▶ **WORK TASK**
A verbatim copy of the lines from the one with "classDef active fill:#e8f1ec,stroke:#244c3f,stroke-width:2px;" through the final line below is required; print it and nothing else.

[Collected data]
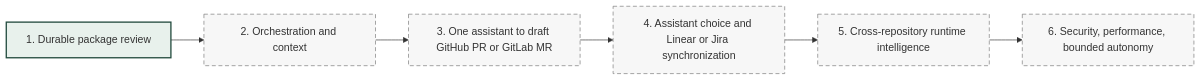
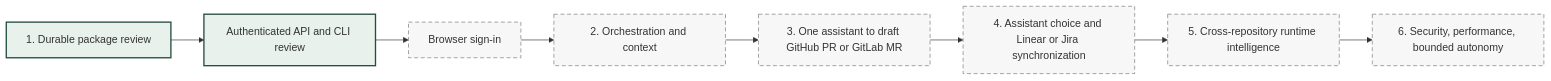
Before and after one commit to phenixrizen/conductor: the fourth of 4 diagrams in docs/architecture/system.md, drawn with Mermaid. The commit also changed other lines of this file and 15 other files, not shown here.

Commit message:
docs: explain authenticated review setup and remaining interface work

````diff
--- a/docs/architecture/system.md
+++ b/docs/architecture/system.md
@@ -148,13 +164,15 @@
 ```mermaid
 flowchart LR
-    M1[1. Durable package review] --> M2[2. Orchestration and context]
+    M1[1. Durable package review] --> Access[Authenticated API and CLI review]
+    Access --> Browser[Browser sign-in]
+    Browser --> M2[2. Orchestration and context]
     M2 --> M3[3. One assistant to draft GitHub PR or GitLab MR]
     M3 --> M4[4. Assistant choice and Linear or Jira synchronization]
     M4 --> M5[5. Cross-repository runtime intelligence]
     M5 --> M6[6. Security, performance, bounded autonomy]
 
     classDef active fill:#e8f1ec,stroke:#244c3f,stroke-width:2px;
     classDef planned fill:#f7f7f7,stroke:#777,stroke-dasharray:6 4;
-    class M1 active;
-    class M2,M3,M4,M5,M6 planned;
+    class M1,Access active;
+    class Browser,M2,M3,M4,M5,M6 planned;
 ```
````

▶ **RESULT OF THIS TASK**
     classDef active fill:#e8f1ec,stroke:#244c3f,stroke-width:2px;
     classDef planned fill:#f7f7f7,stroke:#777,stroke-dasharray:6 4;
-    class M1 active;
-    class M2,M3,M4,M5,M6 planned;
+    class M1,Access active;
+    class Browser,M2,M3,M4,M5,M6 planned;
 ```
````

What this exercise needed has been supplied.